FILE PHOTO: The U.S. Securities and Exchange Commission logo adorns an office door at the SEC headquarters in Washington, June 24, 2011. REUTERS/Jonathan Ernst/File Photo

WASHINGTON (Reuters) – The U.S. Securities and Exchange Commission (SEC) has settled foreign corruption charges against former Goldman Sachs Group Inc (GS.N) executive Tim Leissner for his involvement in Malaysia’s multibillion-dollar 1MDB corruption scandal, the agency said on Monday.

The SEC has permanently barred Leissner from the securities industry for violating the Foreign Corrupt Practices Act (FCPA) by allegedly receiving more than $43 million in illicit payments for helping to facilitate a bribery scheme involving high-ranking government officials in Malaysia and Abu Dhabi.

As part of the settlement, Leissner consented to the SEC’s order that he violated antibribery, internal accounting controls, and books and records provisions of the federal securities laws.

The settlement also requires Leissner to give up ill-gotten gains of $43.7 million.

That amount will be offset by money paid as part of an action by the U.S. Department of Justice, which in November 2018 filed criminal charges against Leissner and fellow former Goldman banker Roger Ng. Leissner pleaded guilty to those charges. Ng pleaded not guilty, and his case is pending in federal court in Brooklyn.
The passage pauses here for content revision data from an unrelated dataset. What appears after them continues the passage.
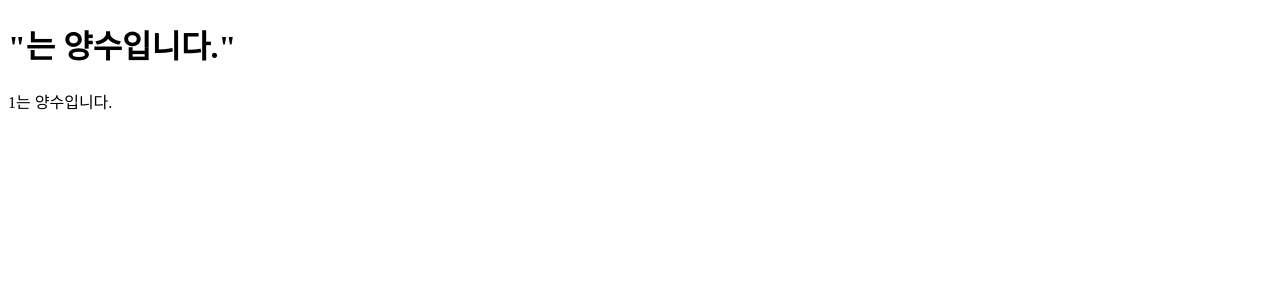
Repository: to-flatwhite1/JSP
Page: http://localhost/JSP07/
An editor plug-in stored every save of this project. The page is shown before and after the next save, followed by the edit.
The browser window is 1280 px wide. The pictures show the whole page.
The page is served by Tomcat 9.

Above is the page before, as saved 2024-05-16 00:21:21.

After the next save:
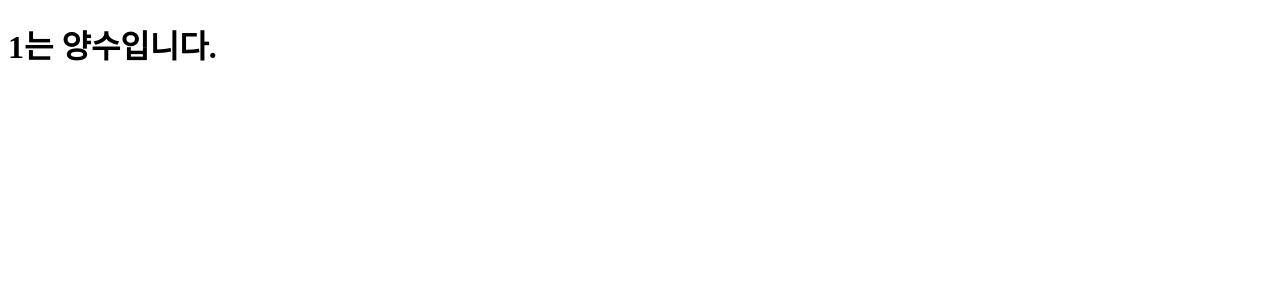
Saved 113 s later.
--- a/JSP07/src/main/webapp/index.jsp
+++ b/JSP07/src/main/webapp/index.jsp
@@ -7,12 +7,12 @@
 		<title>자바 일반 문법의 이용</title>
 	</head>
 	<body>
-		<h1>"는 양수입니다."</h1>
-		<%
+
+		<h1><%
 			int number=1;
 			if(number>0){
 				out.print(number+"는 양수입니다.");
 			}
-		%>
+		%></h1>
 	</body>
 </html>
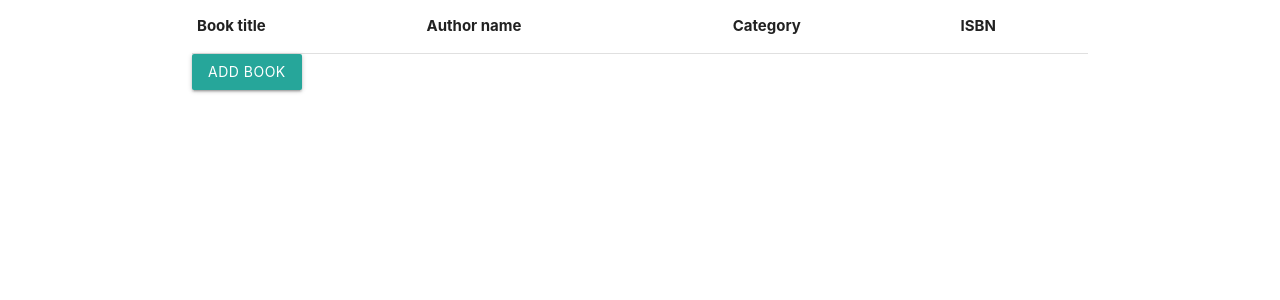
Repository: AlexanderBil/bookShalf
Page: /
The author's editor kept a copy of each file at every save. The page is drawn from the files as they stood at one save, then again after the next save.
The browser window is 1280 px wide. The pictures show the whole page.
The project was rebuilt for these pictures with package versions that can differ from the ones it lists, and the page was loaded fresh each time. Also part of the build but not shown: src/components/AddBook.js, src/components/Edit.js.

Above is the page before, as saved 2021-06-26 22:38:43.

After the next save:
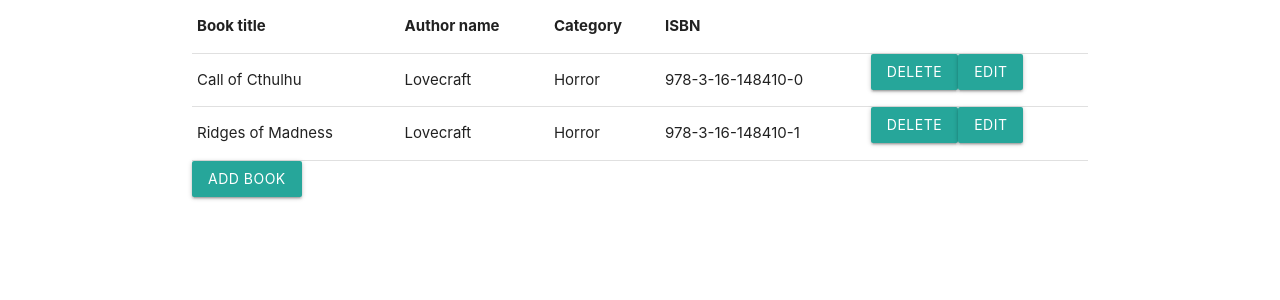
Saved 36 s later.
--- a/src/components/ListBook.js
+++ b/src/components/ListBook.js
@@ -9,7 +9,7 @@ function ListBook(props){
 // кладем в стейт booksList, книгі
   useEffect(() => {
     setBooksList(books)
-  }, []);
+  }, [books]);
 
 
    // функція видалення книги
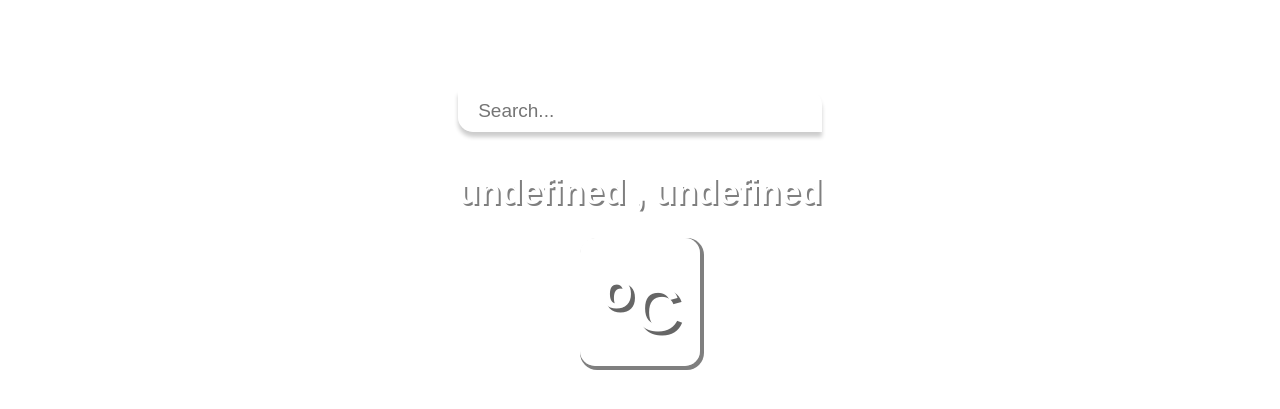
Repository: HoanTiny/30projects-30day
Page: Day 9/index.html
These files come from the project's save history. The page is drawn as it stood at one moment and after the next save; the edit follows.
The browser window is 1280 px wide. The pictures show the whole page.
The page's requests for data from a server got no answer.

Above is the page before, as saved 2021-12-10 15:14:45.

### Day 9/index.html
<!DOCTYPE html>
<html lang="en">
    <head>
        <meta charset="UTF-8" />
        <meta http-equiv="X-UA-Compatible" content="IE=edge" />
        <meta name="viewport" content="width=device-width, initial-scale=1.0" />
        <title>Weather App</title>

        <link
            rel="stylesheet"
            href="https://cdnjs.cloudflare.com/ajax/libs/font-awesome/6.0.0-beta2/css/all.min.css"
            integrity="sha512-YWzhKL2whUzgiheMoBFwW8CKV4qpHQAEuvilg9FAn5VJUDwKZZxkJNuGM4XkWuk94WCrrwslk8yWNGmY1EduTA=="
            crossorigin="anonymous"
            referrerpolicy="no-referrer"
        />
        <link rel="stylesheet" href="./style.css" />
    </head>
    <body>
        <div id="weather">
            <input type="text" placeholder="Search..." class="input-search" />
            <div class="content">
                <h1 class="name">
                    <span class="city"></span>
                    <span>,</span>
                    <span class="country"></span>
                </h1>
                <p class="time"></p>
                <div class="temperature">
                    <span class="value"></span>
                    <span><sup>o</sup>C</span>
                </div>
                <div class="short-desc"></div>
                <div class="more-desc">
                    <div class="visibility">
                        <i class="far fa-eye"></i>
                        <span></span>
                    </div>
                    <div class="wind">
                        <i class="fas fa-wind"></i>
                        <span></span>
                    </div>
                    <div class="cloud">
                        <i class="fas fa-cloud-sun"></i>
                        <span></span>
                    </div>
                </div>
            </div>
        </div>

        <script src="app.js"></script>
    </body>
</html>

### Day 9/style.css
* {
    padding: 0;
    margin: 0;
    box-sizing: border-box;
    font-family: sans-serif;
}

body {
    height: 100vh;
    overflow: hidden;
    display: flex;
    align-items: center;
    justify-content: center;
}

body.hot {
    background: linear-gradient(to bottom, rgba(0, 0, 0, 0.7), rgba(0, 0, 0, 1)), url(hot.png) no-repeat center/cover;
}

body.hot #weather {
    background-image: url(hot.png);
}

body.cold {
    background: linear-gradient(to bottom, rgba(0, 0, 0, 0.7), rgba(0, 0, 0, 1)), url(cold.png) no-repeat center/cover;
}

body.cold #weather {
    background-image: url(cold.png);
}

#weather {
    min-width: 350px;
    height: 600px;
    background: no-repeat center/cover;
    text-align: center;
    padding: 30px 20px;
    border-radius: 10px;
    transition: 0.4s;
}

#weather input {
    padding: 10px 20px;
    background-color: rgba(255, 255, 255, 0.4);
    font-size: 19px;
    box-shadow: 0 5px 4px rgba(0, 0, 0, 0.2);
    border: none;
    outline: none;
    border-radius: 0px 15px 0 15px;
    margin-bottom: 40px;
    width: 100%;
    transition: 0.4s;
}

#weather input:focus {
    background-color: rgba(255, 255, 255, 0.8);
    border-radius: 15px 0 15px 0;
}

#weather .content {
    color: white;
}

#weather .content .name {
    white-space: nowrap;
    font-size: 35px;
    text-shadow: 2px 2px rgba(0, 0, 0, 0.5);
}

#weather .content .time {
    font-size: 15px;
    margin: 6px 0;
}

#weather .content .temperature {
    font-size: 65px;
    text-shadow: 4px 4px rgba(0, 0, 0, 0.6);
    display: inline-block;
    padding: 20px;
    background-color: rgba(255, 255, 255, 0.4);
    border-radius: 15px;
    box-shadow: 2px 2px 0 2px rgba(0, 0, 0, 0.5);
    margin: 20px 0 30px;
    font-weight: 800;
}

#weather .content .short-desc {
    font-size: 40px;
    font-weight: 600;
    text-shadow: 3px 3px rgba(0, 0, 0, 0.4);
}

#weather .content .more-desc {
    display: flex;
    align-items: center;
    justify-content: space-between;
    margin-top: 40px;
}

#weather .content .more-desc > div {
    font-size: 16px;
    display: flex;
    flex-direction: column;
}

#weather .content .more-desc > div span {
    margin-top: 15px;
}

### Day 9/app.js
const input = document.querySelector(".input-search");

const city = document.querySelector(".name .city");
const country = document.querySelector(".name .country");
const time = document.querySelector(".time");
const temperature = document.querySelector(".temperature .value");
const shortDesc = document.querySelector(".short-desc");

const visibility = document.querySelector(".visibility span");
const wind = document.querySelector(".wind span");
const cloud = document.querySelector(".cloud span");

function changeWeatherUI(weather) {
    city.innerHTML = weather.name;
    country.innerHTML = weather.country;
    // console.log(weather.wind.speed);
}

input.addEventListener("keyup", (e) => {
    if (e.keyCode === 13) {
        getWeather(e.target.value);
    }
});

async function getWeather(input) {
    const url = `https://api.openweathermap.org/data/2.5/weather?q=${input}&units=metric&appid=d78fd1588e1b7c0c2813576ba183a667`;
    fetch(url)
        .then((response) => response.json())
        .then((weather) => changeWeatherUI(weather));
    // const res = await fetch(url);
    // const weather = await res.json();

    changeWeatherUI(weather);
}

getWeather("Ha Noi");

After the next save:
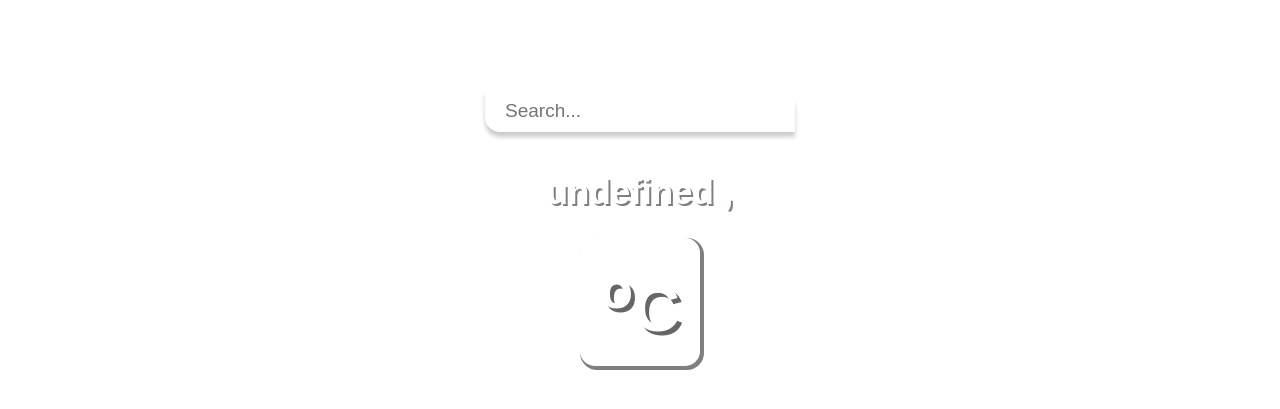
Console error: TypeError: Cannot read properties of undefined (reading 'country')
Saved 56 s later.
--- a/Day 9/app.js
+++ b/Day 9/app.js
@@ -12,7 +12,7 @@
 
 function changeWeatherUI(weather) {
     city.innerHTML = weather.name;
-    country.innerHTML = weather.country;
+    country.innerHTML = weather.sys.country;
     // console.log(weather.wind.speed);
 }
 

After the 4 saves that followed:
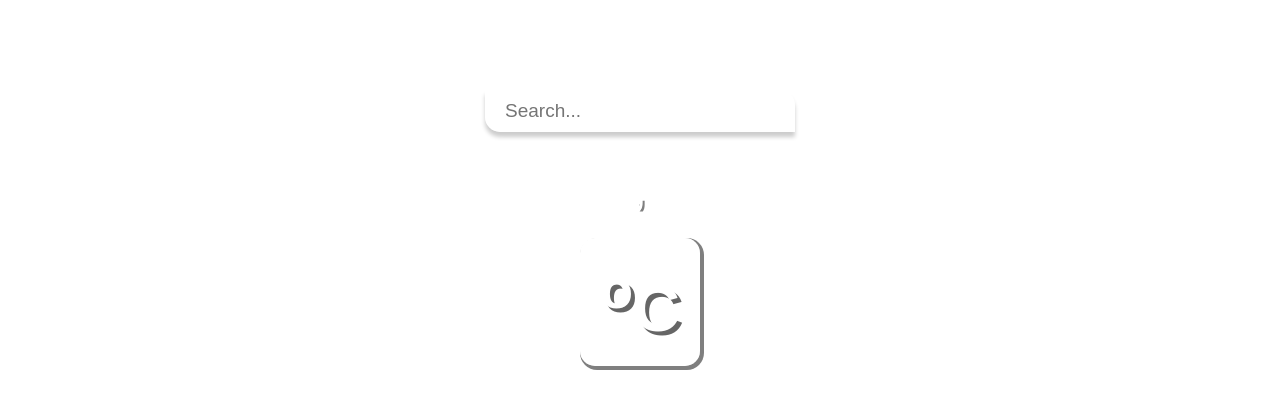
The error is gone.
The 4 saves are shown as one change because 3 left the picture as it was.
The last was saved 2 min 13 s later.
--- a/Day 9/app.js
+++ b/Day 9/app.js
@@ -2,6 +2,7 @@
 
 const city = document.querySelector(".name .city");
 const country = document.querySelector(".name .country");
+
 const time = document.querySelector(".time");
 const temperature = document.querySelector(".temperature .value");
 const shortDesc = document.querySelector(".short-desc");
@@ -13,7 +14,6 @@
 function changeWeatherUI(weather) {
     city.innerHTML = weather.name;
     country.innerHTML = weather.sys.country;
-    // console.log(weather.wind.speed);
 }
 
 input.addEventListener("keyup", (e) => {
@@ -29,8 +29,6 @@
         .then((weather) => changeWeatherUI(weather));
     // const res = await fetch(url);
     // const weather = await res.json();
-
-    changeWeatherUI(weather);
 }
 
 getWeather("Ha Noi");
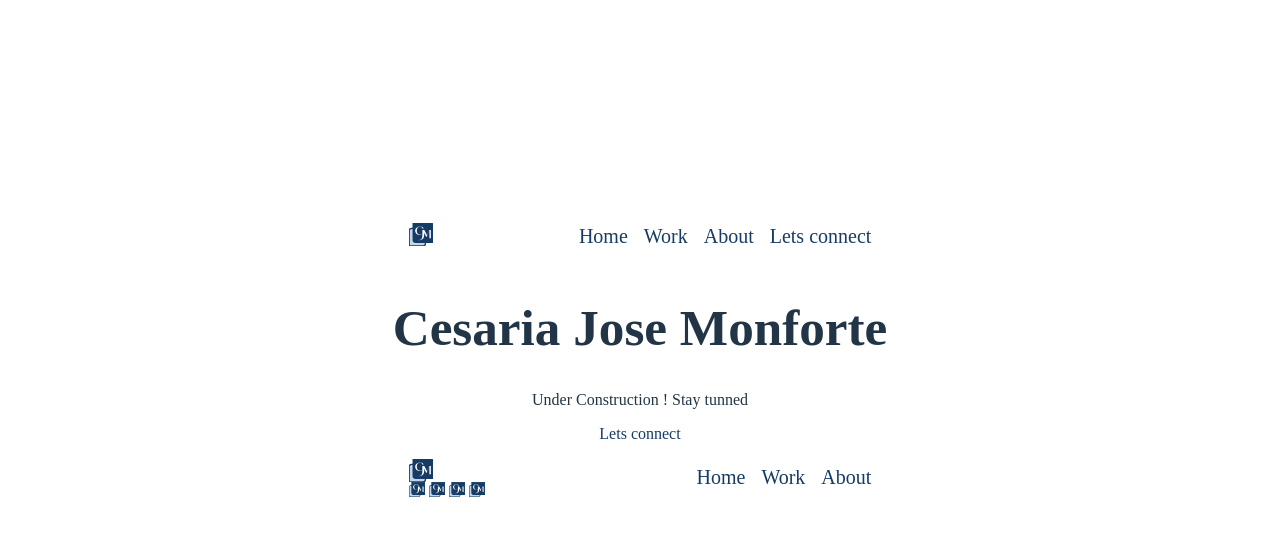
Repository: CesariaMonforte/cesariamonforte
Page: /
These files come from the project's save history. The page is drawn as it stood at one moment and after the next save; the edit follows.
The browser window is 1280 px wide. The pictures show the whole page.
The project was rebuilt for these pictures with package versions that can differ from the ones it lists, and the page was loaded fresh each time. Also part of the build but not shown: vite.config.js.

Above is the page before, as saved 2026-01-25 11:04:43.

After the next save:
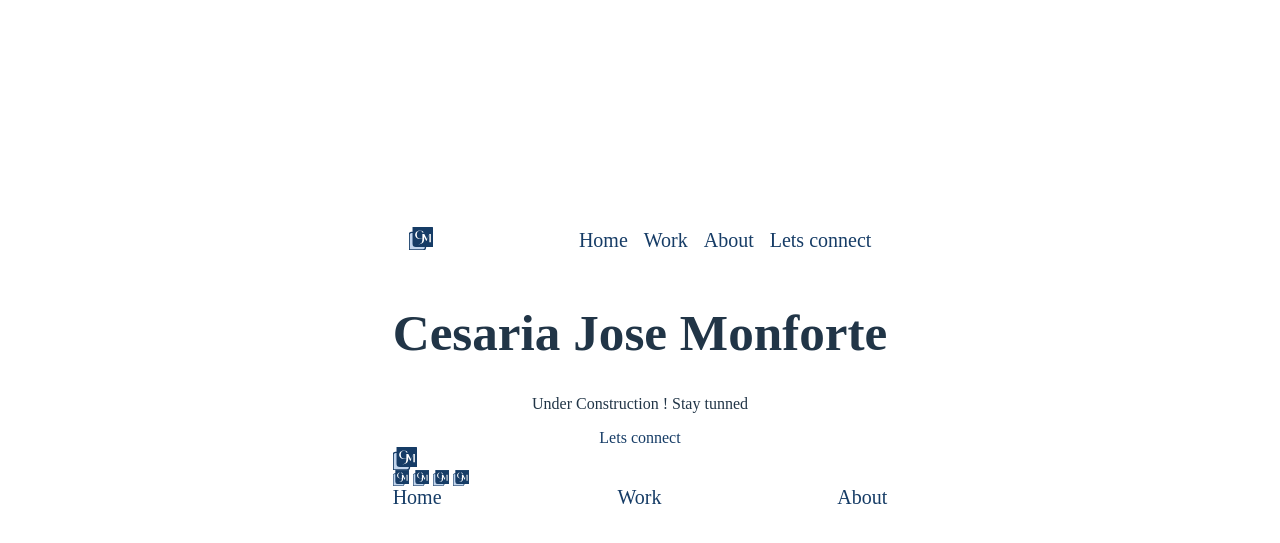
Saved 21 s later.
--- a/src/_ui/Footer/Footer.jsx
+++ b/src/_ui/Footer/Footer.jsx
@@ -2,7 +2,7 @@
 
 function Footer({}) {
     return (
-        <div className={styles.navbar}>
+        <div className={styles.container}>
             <div className={styles.container_logo_connection}>
                 <img
                     src='/Logo.svg'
Goldman has been investigated by regulators in at least 14 countries, including the United States, Malaysia and Singapore, over its involvement in the scandal. According to the Justice Department, the bank earned $600 million in fees for its work with 1MDB. Leissner, Ng and others received large bonuses in connection with that revenue.

READ ALSO  Exclusive: Eastman Kodak top executive got Trump deal windfall on an 'understanding'

The bank has consistently tried to distance itself from the scandal, saying Leissner and Ng worked to conceal their criminal activities from the bank’s management.

Both bankers have already been sanctioned by U.S. Federal Reserve for their roles in the scandal.

Reporting by Chris Prentice in Washington and Elizabeth Dilts Marshall in New York; Editing by Michelle Price and Matthew Lewis